10:30 AM-12:30 PM
Law School, Room 290
(Sponsored by SIAM Activity Group on Supercomputing)
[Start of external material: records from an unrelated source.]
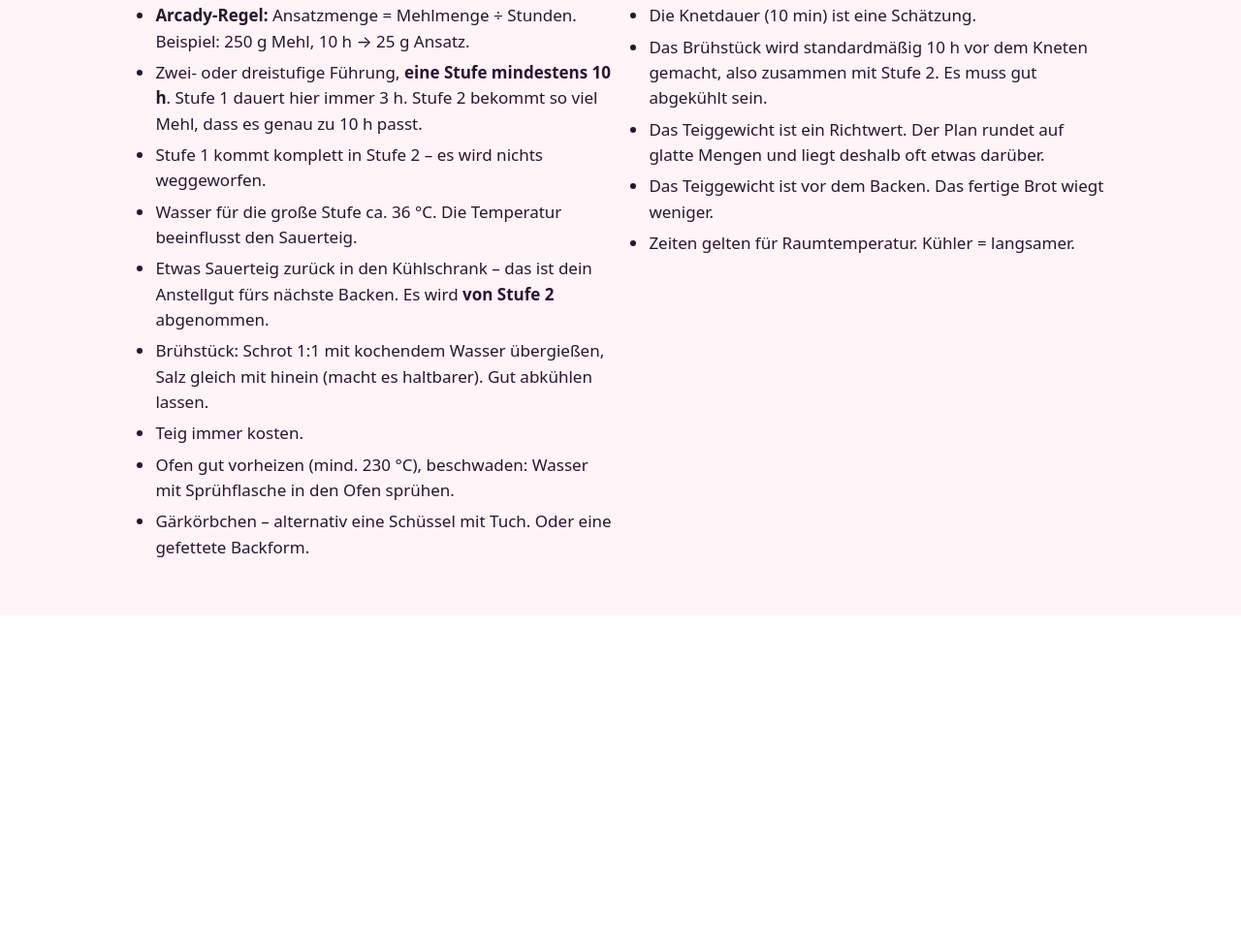
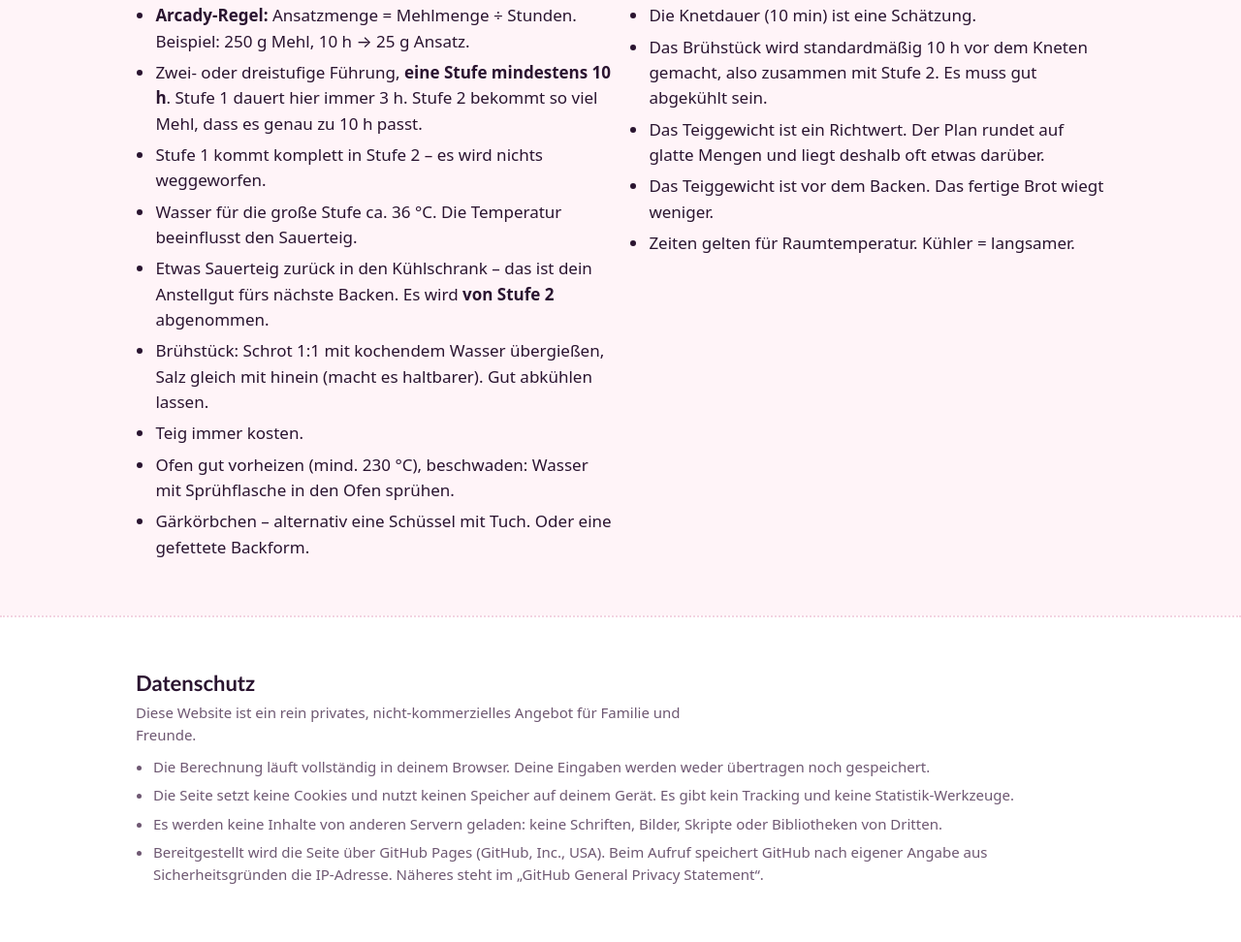
Before and after one commit to schnipps0mac/backplan, a plain HTML site: page index.html in a window 1280 px wide. Shown: the part 2720-3692 px from the top of the page at 97% size. Before the commit the page ends 3355 px from the top, so only its background shows below. Drawn offline with Linux system fonts and the light colour scheme.

Commit message:
Add files via upload

```diff
--- a/index.html
+++ b/index.html
@@ -104,5 +104,17 @@
     </div>
   </div>
 </section>
+<footer class="band privacy">
+  <div class="wrap">
+    <h2>Datenschutz</h2>
+    <p>Diese Website ist ein rein privates, nicht-kommerzielles Angebot für Familie und Freunde.</p>
+    <ul class="notes">
+      <li>Die Berechnung läuft vollständig in deinem Browser. Deine Eingaben werden weder übertragen noch gespeichert.</li>
+      <li>Die Seite setzt keine Cookies und nutzt keinen Speicher auf deinem Gerät. Es gibt kein Tracking und keine Statistik-Werkzeuge.</li>
+      <li>Es werden keine Inhalte von anderen Servern geladen: keine Schriften, Bilder, Skripte oder Bibliotheken von Dritten.</li>
+      <li>Bereitgestellt wird die Seite über GitHub Pages (GitHub, Inc., USA). Beim Aufruf speichert GitHub nach eigener Angabe aus Sicherheitsgründen die IP-Adresse. Näheres steht im „GitHub General Privacy Statement“.</li>
+    </ul>
+  </div>
+</footer>
 </body>
 </html>
--- a/style.css
+++ b/style.css
@@ -452,3 +452,20 @@ ul.notes li {
   gap: 10px;
   margin-top: 12px;
 }
+
+/* Datenschutz-Hinweis am Seitenende */
+.privacy {
+  border-top: 2px dotted var(--line);
+  font-size: 15px;
+  color: var(--mute);
+}
+
+.privacy h2 {
+  font-size: 22px;
+  color: var(--ink);
+}
+
+.privacy p {
+  margin: 0 0 10px;
+  max-width: 70ch;
+}
```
The intent of this minisymposium is to give some historical perspective on the impact LINPACK had on the development of high-performance computing. Fifteen years ago, at the 30th SIAM Annual Meeting, also at Stanford, SIAM introduced the concept of "minisymposia" at its conferences. One of the first such minisymposia featured a discussion of the performance of linear algebra algorithms on early vector computers such as the Cray-1S. Many of the key developments of the last 15 years in high-performance computing can be traced back directly to this minisymposium: the development of fast linear algebra algorithms for high-performance computing architectures; the use of LINPACK as a benchmark for new computer architectures; the development of high-quality mathematical software, which tracked the architectural evolution of high-performance architectures (BLAS2 and BLAS3, LAPACK, SCALAPACK). In the current minisymposium we will provide a perspective on these developments, and present survey talks on the current state of the art in these areas.
Organizer: Horst D. Simon
Lawrence Berkeley National Laboratory
AN97 Homepage | Program Updates|
Registration | Hotel and Dormitory Information | Transportation | Program-at-a-Glance | Program Overview